Regulators too are starting to appreciate AI’s potential in the AML space with FATF dedicating a section of its 2021 report to promoting the potential benefits of AI and ML in the fight against digital financial crimes.
As PSPs and fintechs proliferate, as cross-border global transactions of increasing complexity become more ubiquitous across the world, and as cyber-criminals intensify their efforts to bypass rules and systems designed to protect these transactions, industry players will seek more reliable and effective transaction monitoring tools.
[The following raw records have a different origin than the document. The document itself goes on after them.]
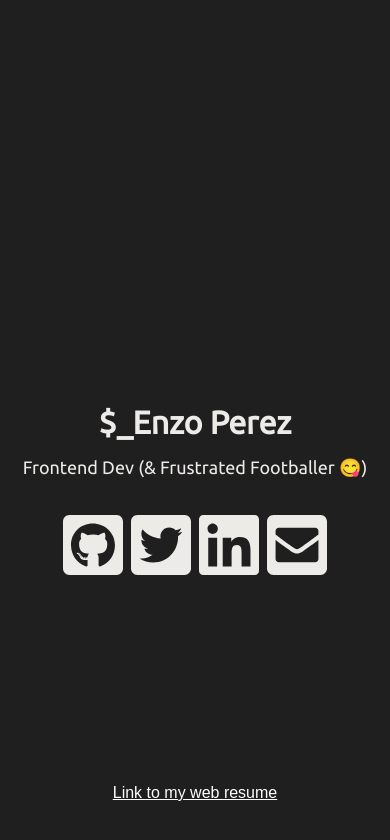
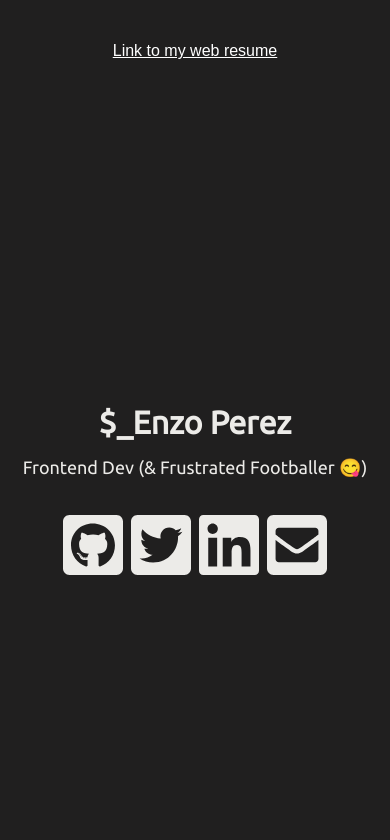
Before and after one commit to EnzzoPerez/mypage, a React (Create React App) app: page / in a window 390 px wide. Shown: the top 840 px of the page. Built offline with nearby package versions, Linux system fonts and the light colour scheme; the HTML template or start-up script is replaced by a standard one.

Commit message:
update media querys

```diff
--- a/src/App.css
+++ b/src/App.css
@@ -78,6 +78,9 @@ html, body, .contain, #root, .link {
     margin-top: 245px;
     width: 70%;
   }
+  .link{
+    align-items: flex-start;
+  }
   .svg-inline--fa.fa-w-14{
     width: 60px;
   }
```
At present, only AI and ML hold the potential to provide the layers of security, reliability, speed, and ease that is needed.
Benefits of AI/ML for AML Transaction Monitoring
Business growth – Allows financial businesses to safely grow and expand into new corridors and industries.
Affordable – Keeps compliance costs low.
Manageable – Reduces false positives, keeping daily operations manageable without sacrificing reliability.
Self-learning – Learns from an ever-changing ecosystem, helping businesses spot potential weaknesses before they become liabilities.
Easy quick and low-cost integration – Easy onboarding, minimal learning curve, and maintenance, and overall low costs.
SONAR is a fully scalable cloud-based SaaS AML/CFT solution based on cutting-edge “artificial intuition” ML, delivering 95% investigation-worthy alerts and painting a clear picture of abnormal activity within large data sets to ease the burden of compliance teams.
Intelligent insights into KYC
Provides customer identity insights even in cases where KYC information is lacking e.g. with non-customers.
Developed by world-renowned mathematicians and based on 20 years of academic research into AI.
Can detect anomalies (unknown unknowns) in big data without relying on rules, spotting innovative and unprecedented crimes.
Massively reduces false positives, decreasing costly compliance activities.
Optional rules layer
Supports an optional rules layer in case rules are needed e.g. to meet regulatory demands.
Cloud-native SaaS solution
Adjustable to any cloud environment – public, hybrid, or private. Easy roll-out, even remotely.